Dale Grover and John (Jack) R. Deller, is like a breath of fresh air compared
with most of the technical books that are sent to me for review.
Longtime readers of Midnight Engineering will remember Dale Grover
from the articles he contributed several years ago. With his co-author,
Dale has put together a "story" of DSP that pulls the reader in.
I was sanguine as I unwrapped the book from its packaging, but as I thumbed
through it I saw a different kind of text. As the authors state in
In this book, we hope to reach a compromise between theory and practice. Our goal is that you will be able to use digital filtering and other DSP techniques in your future microcontroller applications. However, good engineering requires a firm grasp of the underlying theory, especially in the field of DSP. Without this knowledge, you're skating on thin ice! We're going to take a decidedly less mathematical, more intuitive approach to the theory of DSP, one that we hope won't elicit too many yawns or sudden "nap attack." On the way, we'll try to give you the big picture of how DSP is profoundly changing the face of electronics and, in fact, the world. This is probably not the only DSP book you'll ever need, but we hope you will find it useful as a gentle introduction to DSP. I found it to be exactly that.
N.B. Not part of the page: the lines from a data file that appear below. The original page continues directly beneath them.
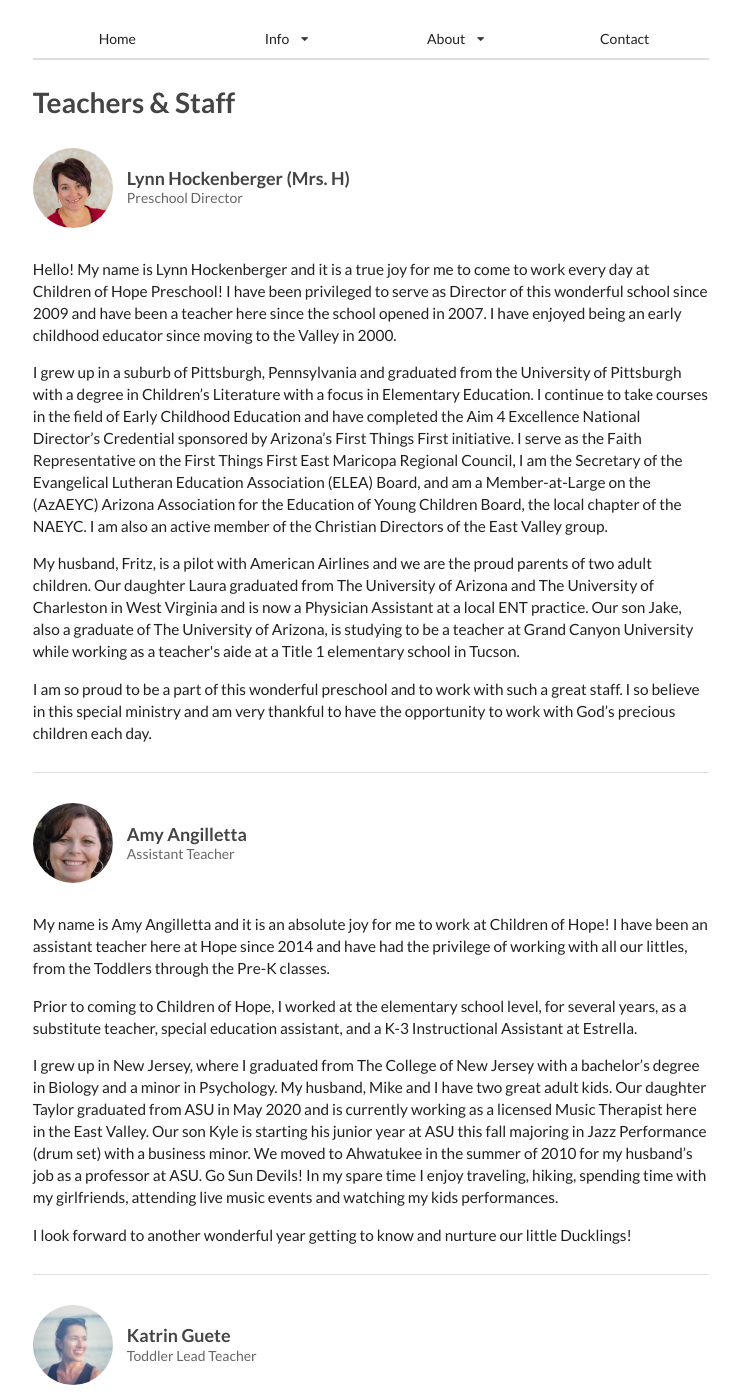
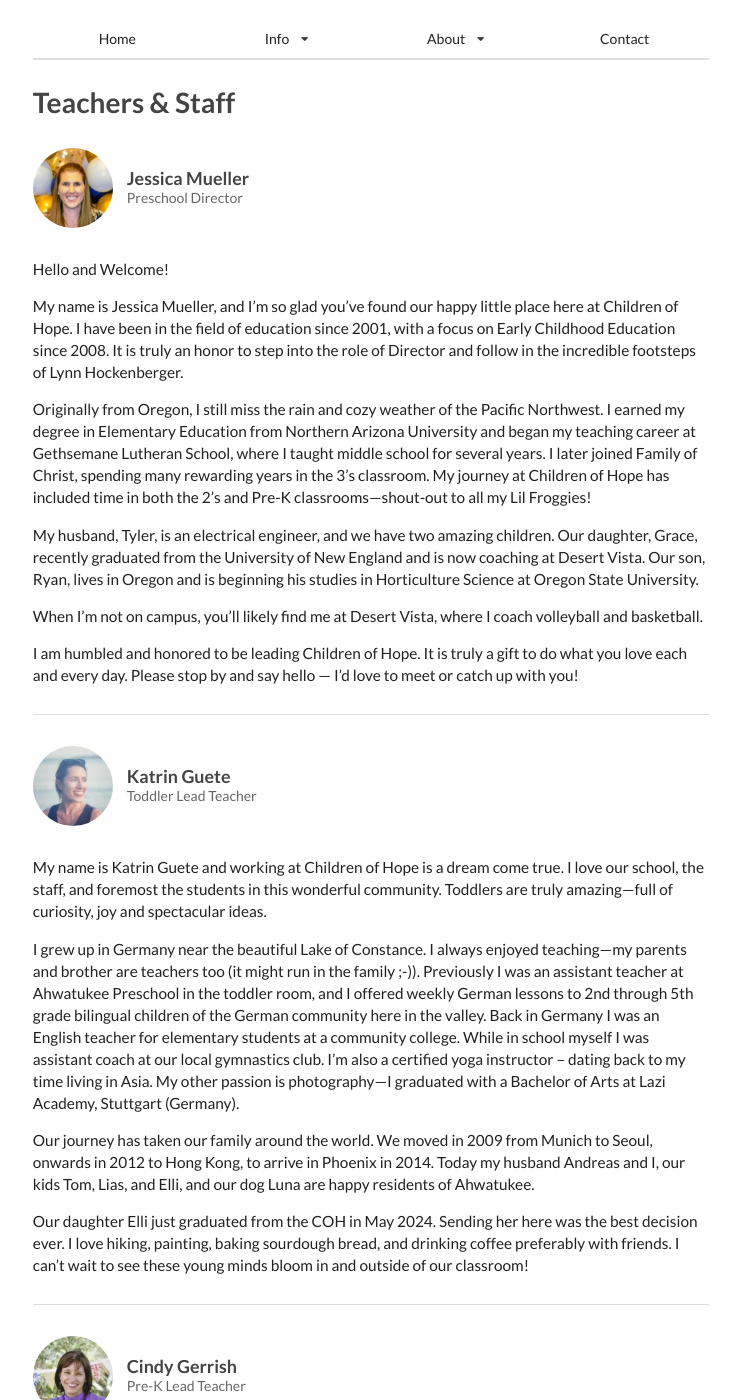
Before and after one commit to childrenofhope/childrenofhope, a Jekyll site: the page built from about/teachers.md, in a window 1280 px wide and 1400 px high, scrolled down 312 px. Shown: the whole window, without its empty margins (269-1009 px from the left). Built offline with Jekyll 4.4.1, drawn with Linux system fonts in a browser that asks for light colours; some of the changed text lies outside the part shown.

Commit message:
Updates for 2025-2026 school year

```diff
--- a/_includes/header.html
+++ b/_includes/header.html
@@ -9,7 +9,7 @@
       Info
       <i class="dropdown icon"></i>
       <div class="menu">
-        <a class="item" href="{{ site.baseurl }}/assets/forms/2021-2022/COH_Family_Handbook_2021-2022.pdf">Family Handbook</a>
+        <a class="item" href="{{ site.baseurl }}/assets/forms/2025-2026/COH_Family_Handbook.pdf">Family Handbook</a>
         <a class="item" href="{{ site.baseurl }}/assets/forms/2021-2022/COH_COVID-19_Policies_and_Protocols.pdf">COVID-19 Policies & Protocols</a>
         <a class="item" href="{{ site.baseurl }}/newsletter">Newsletter</a>
         <a class="item" href="{{ site.baseurl }}/announcements">Announcements</a>
--- a/about/teachers.md
+++ b/about/teachers.md
@@ -9,53 +9,36 @@ Teachers & Staff
 
 
 <h3 class="ui header">
-  <img src="{{ site.baseurl }}/assets/images/teachers/lynn_hockenberger.webp"
+  <img src="{{ site.baseurl }}/assets/images/teachers/jessica_mueller.jpg"
     alt="Lynn Hockenberger" class="ui tiny circular image" />
   <div class="content">
-    Lynn Hockenberger (Mrs. H)
+    Jessica Mueller
     <div class="sub header">Preschool Director</div>
   </div>
 </h3>
 
 <div class="ui hidden divider"></div>
 
+<p>Hello and Welcome!</p>
+
 <p>
-  Hello! My name is Lynn Hockenberger and it is a true joy for me to come to work every day at Children of Hope Preschool! I have been privileged to serve as Director of this wonderful school since 2009 and have been a teacher here since the school opened in 2007. I have enjoyed being an early childhood educator since moving to the Valley in 2000.
-</p>
-<p>
-  I grew up in a suburb of Pittsburgh, Pennsylvania and graduated from the University of Pittsburgh with a degree in Children’s Literature with a focus in Elementary Education. I continue to take courses in the field of Early Childhood Education and have completed the Aim 4 Excellence National Director’s Credential sponsored by Arizona’s First Things First initiative. I serve as the Faith Representative on the First Things First East Maricopa Regional Council, I am the Secretary of the Evangelical Lutheran Education Association (ELEA) Board, and am a Member-at-Large on the (AzAEYC) Arizona Association for the Education of Young Children Board, the local chapter of the NAEYC. I am also an active member of the Christian Directors of the East Valley group.
-</p>
-<p>
-  My husband, Fritz, is a pilot with American Airlines and we are the proud parents of two adult children. Our daughter Laura graduated from The University of Arizona and The University of Charleston in West Virginia and is now a Physician Assistant at a local ENT practice. Our son Jake, also a graduate of The University of Arizona, is studying to be a teacher at Grand Canyon University while working as a teacher's aide at a Title 1 elementary school in Tucson.
-</p>
-<p>
-  I am so proud to be a part of this wonderful preschool and to work with such a great staff. I so believe in this special ministry and am very thankful to have the opportunity to work with God’s precious children each day.
+  My name is Jessica Mueller, and I’m so glad you’ve found our happy little place here at Children of Hope. I have been in the field of education since 2001, with a focus on Early Childhood Education since 2008. It is truly an honor to step into the role of Director and follow in the incredible footsteps of Lynn Hockenberger.
 </p>
 
-<div class="ui section divider"></div>
-
-<h3 class="ui header">
-  <img src="{{ site.baseurl }}/assets/images/teachers/amy_angilletta.webp"
-    alt="Amy Angilletta" class="ui tiny circular image" />
-  <div class="content">
-    Amy Angilletta
-    <div class="sub header">Assistant Teacher</div>
-  </div>
-</h3>
-
-<div class="ui hidden divider"></div>
+<p>
+  Originally from Oregon, I still miss the rain and cozy weather of the Pacific Northwest. I earned my degree in Elementary Education from Northern Arizona University and began my teaching career at Gethsemane Lutheran School, where I taught middle school for several years. I later joined Family of Christ, spending many rewarding years in the 3’s classroom. My journey at Children of Hope has included time in both the 2’s and Pre-K classrooms—shout-out to all my Lil Froggies!
+</p>
 
 <p>
-  My name is Amy Angilletta and it is an absolute joy for me to work at Children of Hope! I have been an assistant teacher here at Hope since 2014 and have had the privilege of working with all our littles, from the Toddlers through the Pre-K classes.
+  My husband, Tyler, is an electrical engineer, and we have two amazing children. Our daughter, Grace, recently graduated from the University of New England and is now coaching at Desert Vista. Our son, Ryan, lives in Oregon and is beginning his studies in Horticulture Science at Oregon State University.
 </p>
+
 <p>
-  Prior to coming to Children of Hope, I worked at the elementary school level, for several years, as a substitute teacher, special education assistant, and a K-3 Instructional Assistant at Estrella.
+  When I’m not on campus, you’ll likely find me at Desert Vista, where I coach volleyball and basketball.
 </p>
+
 <p>
-  I grew up in New Jersey, where I graduated from The College of New Jersey with a bachelor’s degree in Biology and a minor in Psychology.  My husband, Mike and I have two great adult kids.  Our daughter Taylor graduated from ASU in May 2020 and is currently working as a licensed Music Therapist here in the East Valley.  Our son Kyle is starting his junior year at ASU this fall majoring in Jazz Performance (drum set) with a business minor. We moved to Ahwatukee in the summer of 2010 for my husband’s job as a professor at ASU. Go Sun Devils! In my spare time I enjoy traveling, hiking, spending time with my girlfriends, attending live music events and watching my kids performances.
-</p>
-<p>
-  I look forward to another wonderful year getting to know and nurture our little Ducklings!
+  I am humbled and honored to be leading Children of Hope. It is truly a gift to do what you love each and every day. Please stop by and say hello &mdash; I’d love to meet or catch up with you!
 </p>
 
 <div class="ui section divider"></div>
@@ -94,7 +77,7 @@ Teachers & Staff
     alt="Cindy Gerrish" class="ui tiny circular image" />
   <div class="content">
     Cindy Gerrish
-    <div class="sub header">Assistant Teacher</div>
+    <div class="sub header">Pre-K Lead Teacher</div>
   </div>
 </h3>
 
@@ -147,35 +130,6 @@ Teachers & Staff
 
 <p>
   I am very excited to be part of an amazing toddler team! It’s going to be a great year!
-</p>
-
-<div class="ui section divider"></div>
-
-<h3 class="ui header">
-  <img src="{{ site.baseurl }}/assets/images/teachers/jessica_mueller.jpg"
-    alt="Jessica Mueller" class="ui tiny circular image" />
-  <div class="content">
-    Jessica Mueller
-    <div class="sub header">Pre-K Lead Teacher</div>
-  </div>
-</h3>
-
-<div class="ui hidden divider"></div>
-
-<p>
-  Hello! I am very excited to be the Lead Teacher in the Frog Pre-K classroom! I originally helped in the Ducklings class when I first came to COH. I was a 3’s lead teacher for the previous 12 years and a middle school teacher before that.
-</p>
-<p>
-  I was born and raised in the great state of Oregon before coming to Arizona to play basketball at NAU. I earned my degree in Elementary Education with an emphasis in Health, PE and Coaching. Once I retired from playing basketball I began teaching and coaching.
-</p>
-<p>
-  I am currently a basketball coach at Desert Vista. I spend my mornings with my littles and head over to high school in the afternoon with my big girls. I love both age groups!
-</p>
-<p>
-  My husband, Tyler, is also from Oregon though we didn’t know each other when we both lived there. We met at NAU. We have two children, Grace is my volleyball player and currently attends The University of New England in Maine. My son, Ryan, is my baseball and golf guy. He graduated from DV in May 2024 and will be attending the University of Oregon. In my very sparse minutes of free time, I love to take pictures and make cards.
-</p>
-<p>
-  I look forward to a wonderful year with our Froggies, watching them learn and grow!
 </p>
 
 <div class="ui section divider"></div>
--- a/contact.md
+++ b/contact.md
@@ -9,10 +9,10 @@ Contact Us
 
 <div class="ui hidden divider"></div>
 
-For all inquiries, please contact Children of Hope Preschool Director, Lynn Hockenberger.
+For all inquiries, please contact Children of Hope Preschool Director, Jessica Mueller.
 
 <div class="ui compact segment">
-  <div class="item">Lynn Hockenberger</div>
+  <div class="item">Jessica Mueller</div>
   <div class="item">
     <a href="tel:4807591515">(480) 759-1515</a>
   </div>
```
Also changed, not shown: _posts/2025-07-25-august-newsletter.md (added, +13 -0 lines), calendar.md (+13 -13 lines), newsletter.md (+9 -6 lines), 3 other files.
What pulled me into reading this DSP book was the obvious respect the authors have for the analog world. Chapter 2, Analog Signals and Systems, plus Chapter 3, Analog Filters, made for a very pleasant review of how the "real" world works before diving into the synthesized digital world. I also found the relevant review of trig, complex numbers, and transforms in an appendix to be helpful. Also in an appendix is a quick review of basic AC and DC electronics.
Running throughout the book is a cartoon series wherein an eccentric guru leads a couple of young engineers through the intricacies of FIR and IIR filters and beyond. This is a fun and interesting book on DSP. In fact, other authors should look to this model for their writing style on otherwise dry topics that often end of (sic) being more math than most of us care to embrace. (Prentice Hall, ISBN: 0-13-081348-6, w/CD-ROM)